From healthcare to fiscal discipline to jobs, Romney and his party are using people's trust, economic angst, and deep love for the Constitution to sell a vision that is pure gloss with nothing behind it.
I certainly don't believe that all our Republican lawmakers came to Washington to hurt poor people, but it's time for some of them to challenge the dominant forces in their party and face the consequences of such indefensible choices.
Bed-Stuy Campaign Against Hunger is New York City's busiest food pantry, feeding over 10,000 people per month. As fate would have it, adjacent to BSCAH's headquarters on Fulton street there now sits a massive vacant lot.

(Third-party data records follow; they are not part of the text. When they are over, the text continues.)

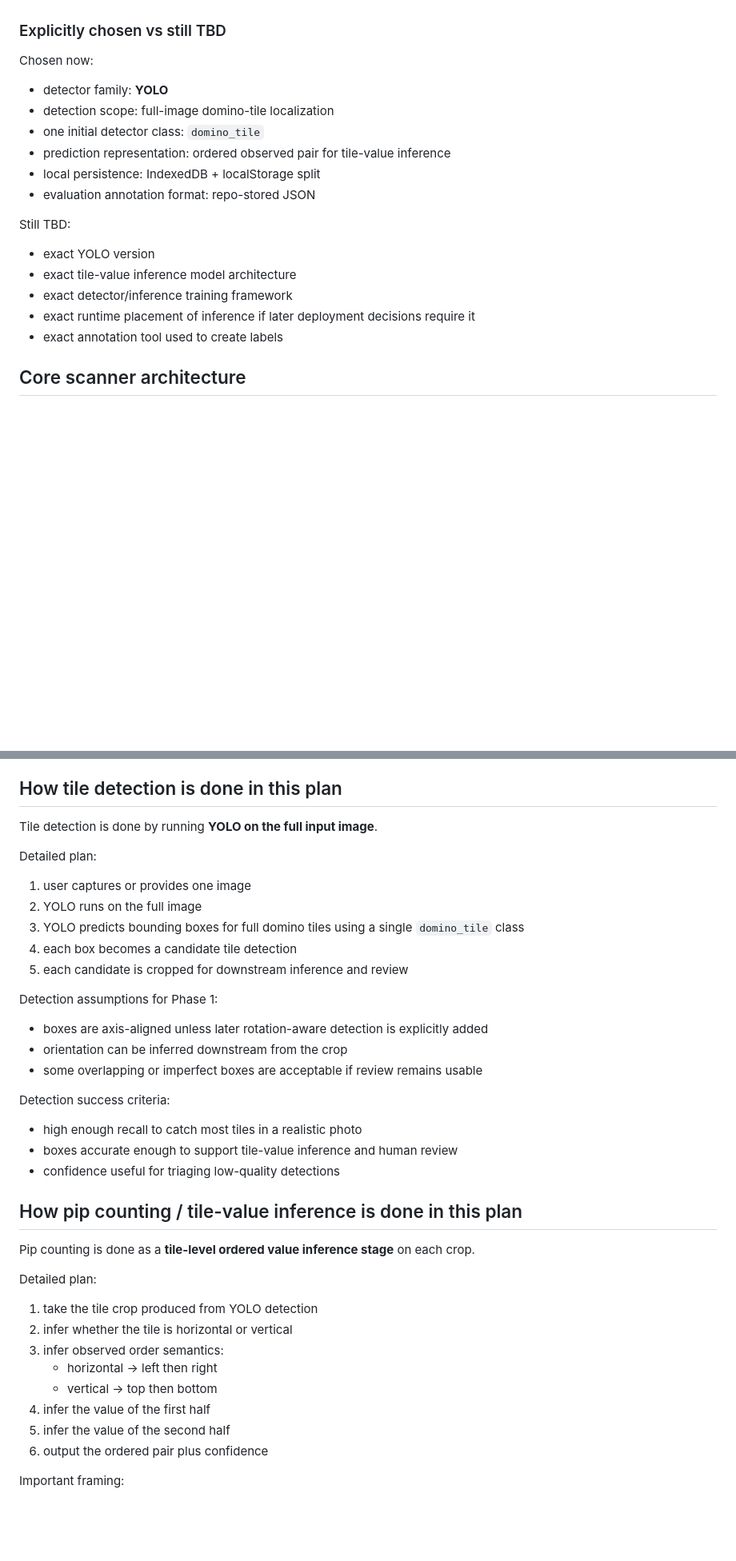
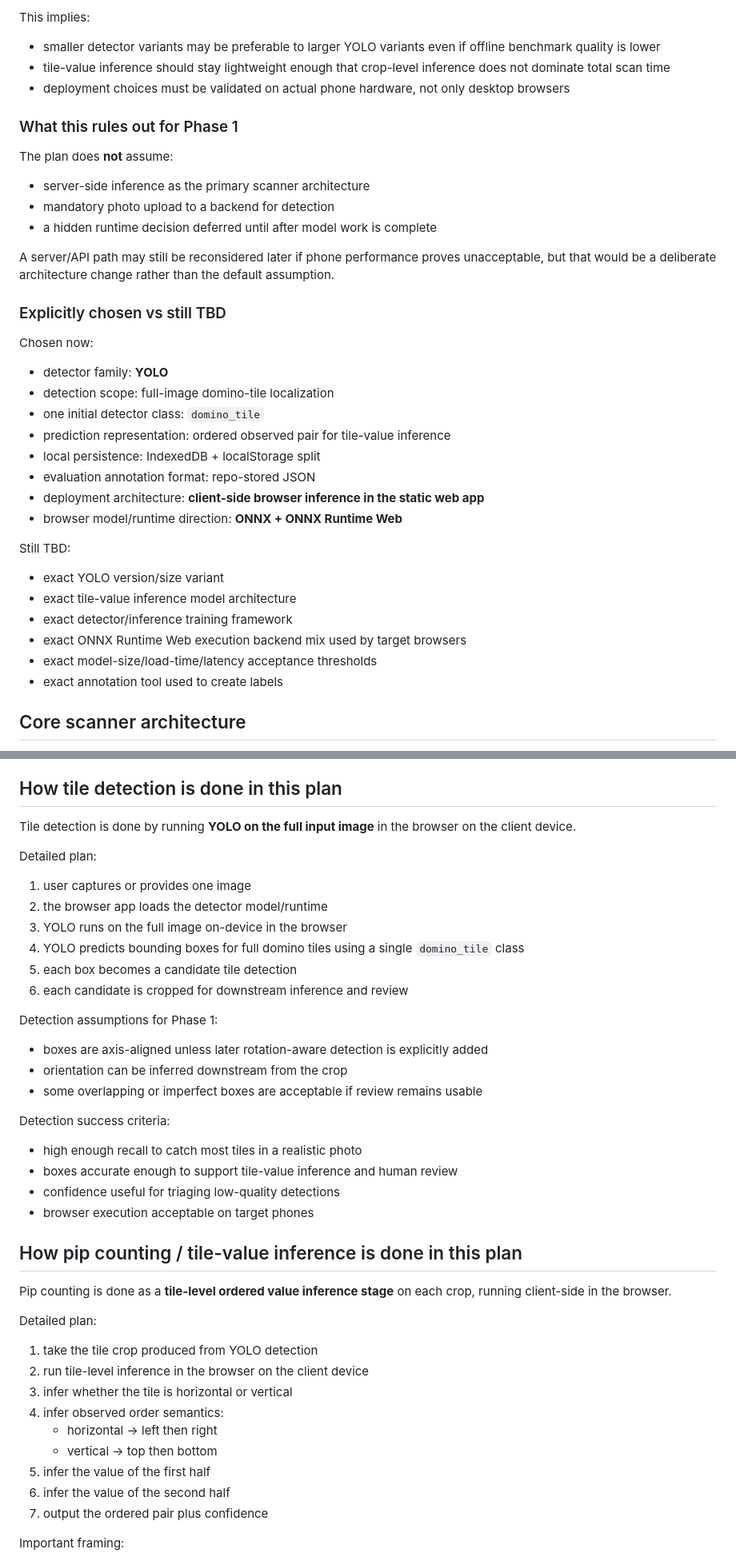
Before and after one commit to petr0n/domino-counter-app, a Markdown page: docs/scanner-phase1-plan.md, 2 parts joined by grey strips. Shown at 80% size. Rendered like a GitHub page; blank space fills up the shorter version.

```diff
--- a/docs/scanner-phase1-plan.md
+++ b/docs/scanner-phase1-plan.md
@@ -53,3 +101,16 @@ This section defines the technology choices for Phase 1 so implementation does n
+This implies:
+- smaller detector variants may be preferable to larger YOLO variants even if offline benchmark quality is lower
+- tile-value inference should stay lightweight enough that crop-level inference does not dominate total scan time
+- deployment choices must be validated on actual phone hardware, not only desktop browsers
+
+### What this rules out for Phase 1
+The plan does **not** assume:
+- server-side inference as the primary scanner architecture
+- mandatory photo upload to a backend for detection
+- a hidden runtime decision deferred until after model work is complete
+
+A server/API path may still be reconsidered later if phone performance proves unacceptable, but that would be a deliberate architecture change rather than the default assumption.
+
 ### Explicitly chosen vs still TBD
 Chosen now:
 - detector family: **YOLO**
@@ -58,12 +119,15 @@ Chosen now:
 - prediction representation: ordered observed pair for tile-value inference
 - local persistence: IndexedDB + localStorage split
 - evaluation annotation format: repo-stored JSON
+- deployment architecture: **client-side browser inference in the static web app**
+- browser model/runtime direction: **ONNX + ONNX Runtime Web**
 
 Still TBD:
-- exact YOLO version
+- exact YOLO version/size variant
 - exact tile-value inference model architecture
 - exact detector/inference training framework
-- exact runtime placement of inference if later deployment decisions require it
+- exact ONNX Runtime Web execution backend mix used by target browsers
+- exact model-size/load-time/latency acceptance thresholds
 - exact annotation tool used to create labels
 
 ## Core scanner architecture
@@ -181,14 +245,15 @@ Why:
 - user correction is simpler when the prediction already matches review semantics
 
 ## How tile detection is done in this plan
-Tile detection is done by running **YOLO on the full input image**.
+Tile detection is done by running **YOLO on the full input image** in the browser on the client device.
 
 Detailed plan:
 1. user captures or provides one image
-2. YOLO runs on the full image
-3. YOLO predicts bounding boxes for full domino tiles using a single `domino_tile` class
-4. each box becomes a candidate tile detection
-5. each candidate is cropped for downstream inference and review
+2. the browser app loads the detector model/runtime
+3. YOLO runs on the full image on-device in the browser
+4. YOLO predicts bounding boxes for full domino tiles using a single `domino_tile` class
+5. each box becomes a candidate tile detection
+6. each candidate is cropped for downstream inference and review
 
 Detection assumptions for Phase 1:
 - boxes are axis-aligned unless later rotation-aware detection is explicitly added
@@ -199,19 +264,21 @@ Detection success criteria:
 - high enough recall to catch most tiles in a realistic photo
 - boxes accurate enough to support tile-value inference and human review
 - confidence useful for triaging low-quality detections
+- browser execution acceptable on target phones
 
 ## How pip counting / tile-value inference is done in this plan
-Pip counting is done as a **tile-level ordered value inference stage** on each crop.
+Pip counting is done as a **tile-level ordered value inference stage** on each crop, running client-side in the browser.
 
 Detailed plan:
 1. take the tile crop produced from YOLO detection
-2. infer whether the tile is horizontal or vertical
-3. infer observed order semantics:
+2. run tile-level inference in the browser on the client device
+3. infer whether the tile is horizontal or vertical
+4. infer observed order semantics:
    - horizontal -> left then right
    - vertical -> top then bottom
-4. infer the value of the first half
-5. infer the value of the second half
-6. output the ordered pair plus confidence
+5. infer the value of the first half
+6. infer the value of the second half
+7. output the ordered pair plus confidence
 
 Important framing:
 - even if users say “pip counting,” the plan treats this stage as **tile-value inference**
```
Also changed, not shown: other parts of docs/scanner-phase1-plan.md (+77 -0 lines).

As far back as 2008, members of the progressive advocacy community who focus on poverty were decrying a lack of coverage of rising poverty levels by the media. Since that point, the problem has gotten much worse.
Stories like mine are becoming more and more unusual in America in 2012. Sixty five percent of Americans who are born into the lowest income quintile (like I was) spend their entire lives in one of the two lowest income quintiles.
Tavis Smiley believes America has the power to completely eradicate poverty amongst its citizens in a little as ten years. He questions how America could allow the dreams of its people to transform into a nightmare.
Of course, rich and middle-class people suffer from cancer and drug abuse, alcoholism, child and spouse abuse. All of these issues are complicated. So is poverty. I know this from my own personal experience.
From immigration to health care and education reform, the Republicans are arguing for restricting access not only to the poor, but chiefly to the middle class. At the same time, they are arguing for a greater concentration of wealth among the elites.